Section: Features

March 28, 2008

Marci McPhee of Brandeis’ International Center for Ethics is a very sensible woman, and therefore, has a very sensible vagina. In fact, if her vagina could dress itself, it would wear unscented panty shields due to its sensible nature.

If Stephanie Grimes of the Office of Student Life’s vagina wore clothes, it would wear sweatpants, a sweatshirt, and a baseball cap.

Michelle O’Malley, who also works for Student Life, has two little daughters at home. They are the princesses of the house, and she is the queen, so if her vagina could wear anything it wanted, it would wear a jewel-studded crown.

“I think it deserves it after pushing out two girls,” O’Malley said to a group of both female and male students assembled in Polaris Lounge Wednesday night as part of the Vagina Club’s Real Life Vagina Monologues.

The Real Life Monologues come at the end of the club’s Vagina Fest—a week dedicated to celebrating femininity and raising awareness about gender based violence. On campus, the most known aspect of Vagina Fest is when the club puts on the Vagina Monologues—a play by Eve Ensler consisting of monologues with women speaking about their vaginas, sexuality, and relationships.

This year was the second year that the Vagina Club held the “real life vagina monologues” in an attempt to open a dialogue within the Brandeis community similar to that displayed in the show.

“It’s about bonding,” club President Sarah Krevsky ’08 said. “A lot of the things that we talk about are things that we wouldn’t really come up in conversation with your friends unless it’s 3 a.m., or you’re drunk, or both.”

While many would think that their professors would be opposed to sharing these intimate details of their life to Brandeis students, according to Vagina Club member and this year’s director of the Vagina Monologues Yael Mazor ’08, the most difficult part in convincing the faculty to participate is finding the time in their schedules.

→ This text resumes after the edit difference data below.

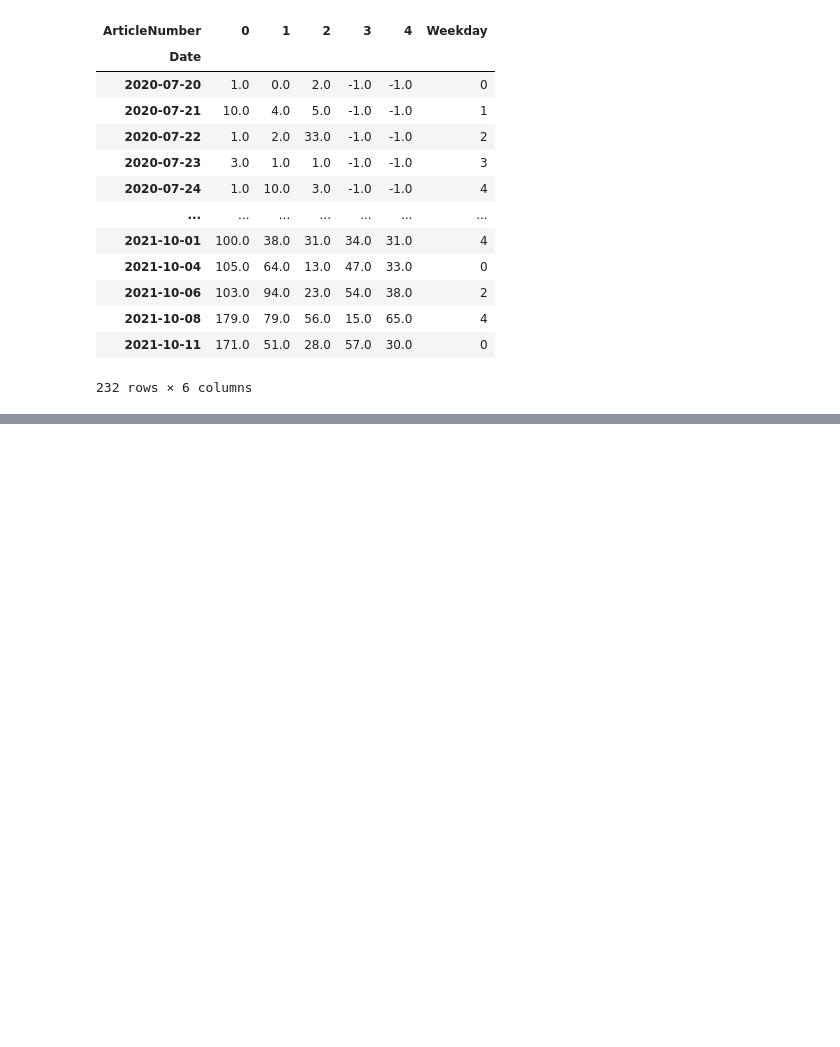
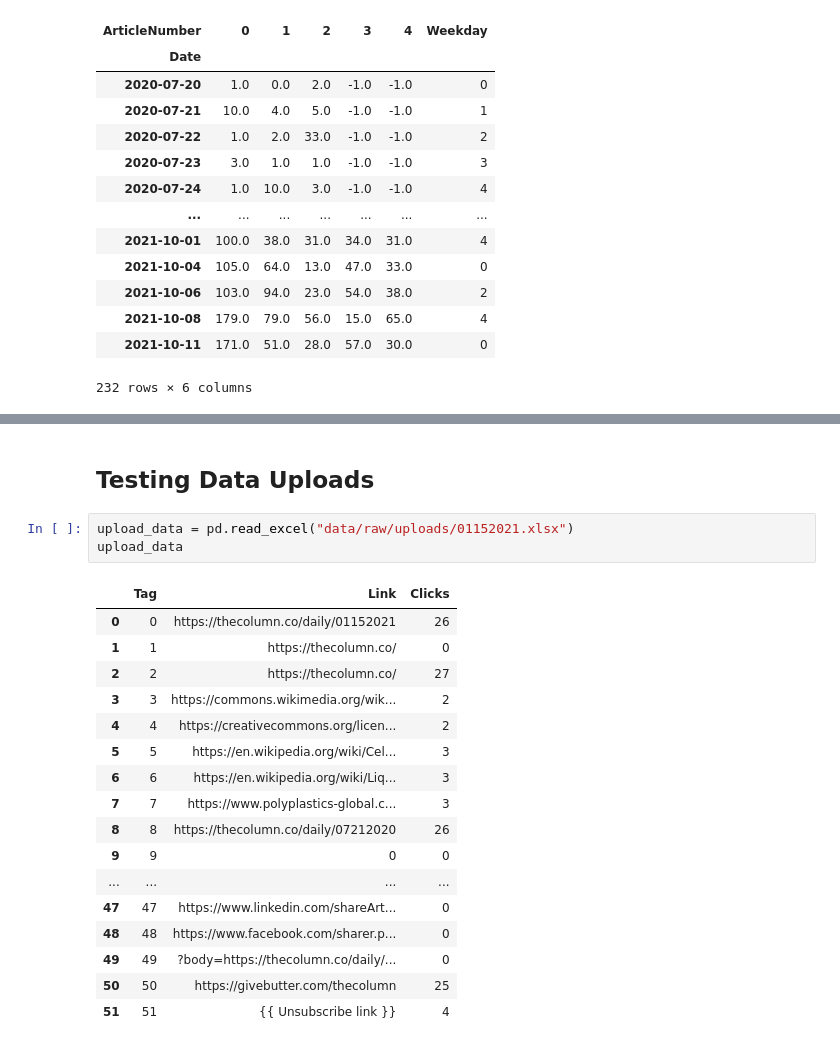
Before and after one commit to ben-perez/The-Column-Data-Hub, a Jupyter notebook: datasets.ipynb, the cells around one changed output, grey strips where cells are left out. Cells and saved outputs as stored; diff of their text form; blank space fills up the shorter version.

```diff
--- a/datasets.ipynb
+++ b/datasets.ipynb
@@ -174,0 +329,23 @@ click_sum
+# %% [markdown]
+## Testing Data Uploads
+# %%
+upload_data = pd.read_excel("data/raw/uploads/01152021.xlsx")
+upload_data
+# %% [output]
+|  | Tag | Link | Clicks |
+| 0 | 0 | https://thecolumn.co/daily/01152021 | 26 |
+| 1 | 1 | https://thecolumn.co/ | 0 |
+| 2 | 2 | https://thecolumn.co/ | 27 |
+| 3 | 3 | https://commons.wikimedia.org/wik... | 2 |
+| 4 | 4 | https://creativecommons.org/licen... | 2 |
+| 5 | 5 | https://en.wikipedia.org/wiki/Cel... | 3 |
+| 6 | 6 | https://en.wikipedia.org/wiki/Liq... | 3 |
+| 7 | 7 | https://www.polyplastics-global.c... | 3 |
+| 8 | 8 | https://thecolumn.co/daily/07212020 | 26 |
+| 9 | 9 | 0 | 0 |
+| ... | ... | ... | ... |
+| 47 | 47 | https://www.linkedin.com/shareArt... | 0 |
+| 48 | 48 | https://www.facebook.com/sharer.p... | 0 |
+| 49 | 49 | ?body=https://thecolumn.co/daily/... | 0 |
+| 50 | 50 | https://givebutter.com/thecolumn | 25 |
+| 51 | 51 | {{ Unsubscribe link }} | 4 |
```
Also changed, not shown: parts of 10 cells of this notebook, 9 other files.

“The problem isn’t getting them to share, it’s literally just booking them,” she said.

The busy lives of professional woman was just one of the many topics covered by the four-woman panel which fielded questions ranging from what their vaginas would wear to what having sex is like after child birth.

“Sometimes I think that my resume should just have three words on it,” McPhee said. “Mother of six.”

“Mother of six?” O’Malley asked. “God bless you for having six kids, but I don’t know how you have time [for sex]. Thinking about sex after having children is like thinking about sex in high school for me—I know I have [a vagina] I just don’t use it.”

One of the goals of the event was for women to be able to embrace their sexuality and their vaginas.

After the event, the attendants were encouraged to decorate a vagina-shaped cookie depicting how their vagina would look if it were edible. The attendants flocked around the toppings, and created chocolate-icing pubic haired vaginas with Hershey kiss peanut butter clitorises.

“I’ve been doing this for such a long time that I forget that vagina isn’t something that we say all the time,” Mazor said. “But I think it’s a sign of success if the use of the word ‘vagina’ in our event doesn’t attract attention and when there is no shock value.”

“I always thought that the question of what your vagina would wear was sort of masculine,” Ellen Wright (PSYC) said. “It’s like how men name their penis. I don’t think of my vagina [as] separate from myself. Sexuality isn’t just sex, it’s a part of your identity. My vagina is a part of me—I dress myself, not my vagina.”

The event concluded with the panelists sharing their views on pre-marital sex. The results varied.

“I absolutely think premarital sex is necessary,” Grimes said. “If you have religious obligations, that’s one thing, but sex and physical connections are just such a big part of a relationship. I want to know if my husband is going to change the toilet paper, and take out the trash—and I also want to know if he’s going to be good in bed.”

McPhee, on the other hand, said that she thinks that sex is more than just about pleasure.

“[Abstinence} about making a physical sacrifice because of your love for someone. And,” she said, “there really isn’t anything hotter than two virgins discovering themselves and each other on their wedding night.”

Most importantly, the event also focused on the Vagina Club’s main purpose of ending and raising awareness of gender-based violence.

“I saw the monologues and I can tell you that it’s about education and gender based violence, not just about fun and jokes,” McPhee said. “For everyone of me, who waited until their wedding night to have a great first sexual experience with fireworks, there are girls whose first sexual experience is rape. This stuff is real, and it’s got to change it’s got to change in Boston, in Rwanda, and in Bosnia. And it has to change everywhere.”

Menu Title